(Listed entries):
------------------------------------------------
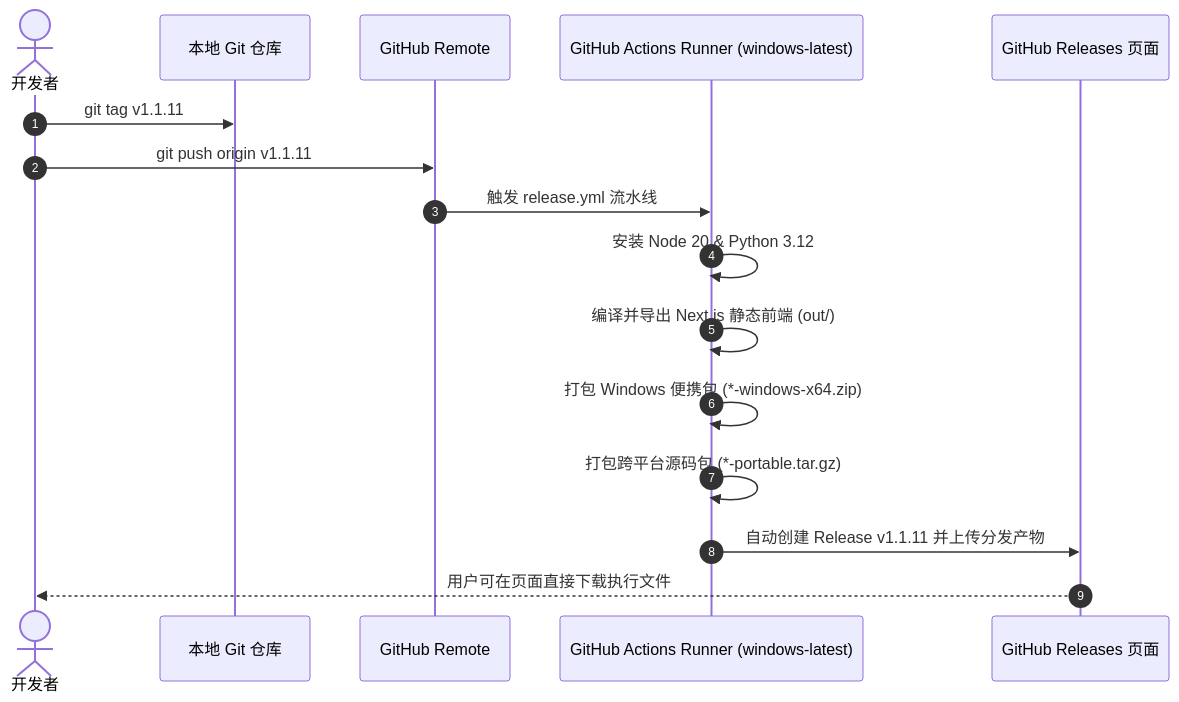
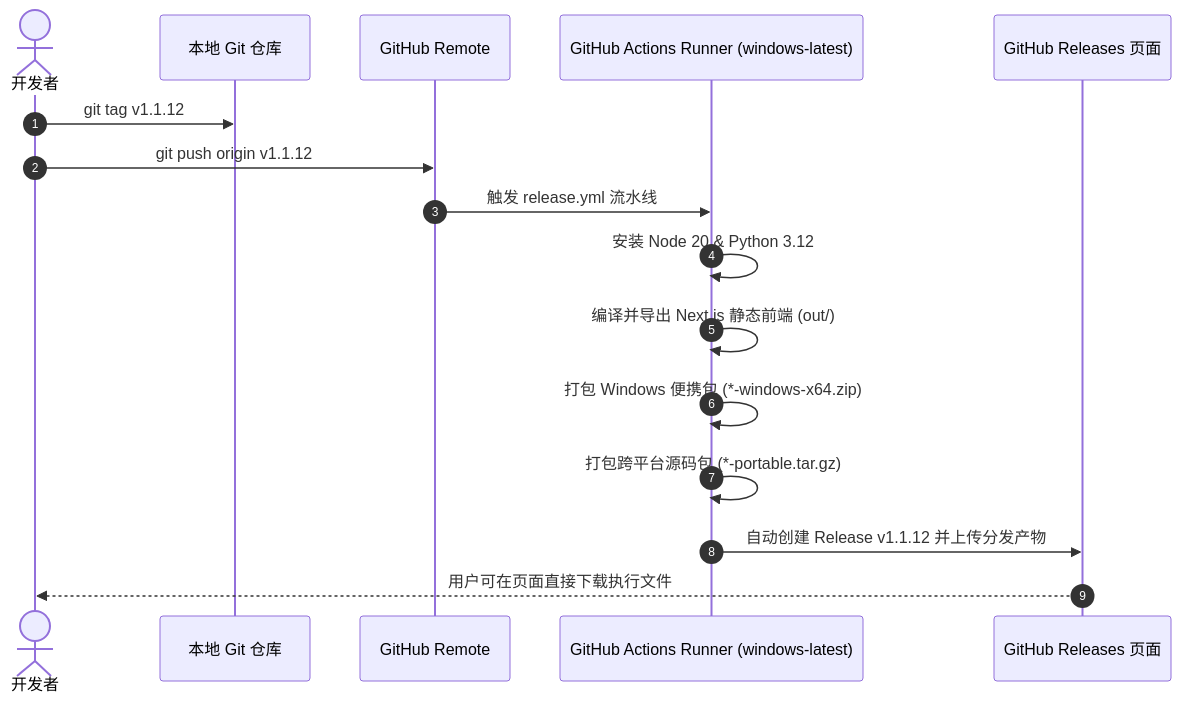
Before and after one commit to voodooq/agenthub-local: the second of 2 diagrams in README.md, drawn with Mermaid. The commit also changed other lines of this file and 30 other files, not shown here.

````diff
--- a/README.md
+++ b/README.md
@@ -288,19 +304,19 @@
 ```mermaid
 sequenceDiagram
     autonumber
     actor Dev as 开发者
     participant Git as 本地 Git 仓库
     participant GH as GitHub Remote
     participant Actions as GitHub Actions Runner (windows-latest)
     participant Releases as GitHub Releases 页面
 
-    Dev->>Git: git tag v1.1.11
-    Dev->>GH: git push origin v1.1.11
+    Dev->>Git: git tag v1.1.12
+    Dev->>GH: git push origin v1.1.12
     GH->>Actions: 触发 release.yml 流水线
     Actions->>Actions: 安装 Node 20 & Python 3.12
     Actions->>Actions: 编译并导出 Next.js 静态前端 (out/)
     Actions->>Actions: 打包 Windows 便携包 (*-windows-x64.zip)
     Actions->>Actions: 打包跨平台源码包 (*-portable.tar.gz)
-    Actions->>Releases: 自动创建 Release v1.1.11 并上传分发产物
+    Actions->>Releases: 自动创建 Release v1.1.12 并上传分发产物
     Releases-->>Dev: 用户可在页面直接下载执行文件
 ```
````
------------------------------------------------
From the material above, please return each line containing "windows".

     participant Actions as GitHub Actions Runner (windows-latest)
     Actions->>Actions: 打包 Windows 便携包 (*-windows-x64.zip)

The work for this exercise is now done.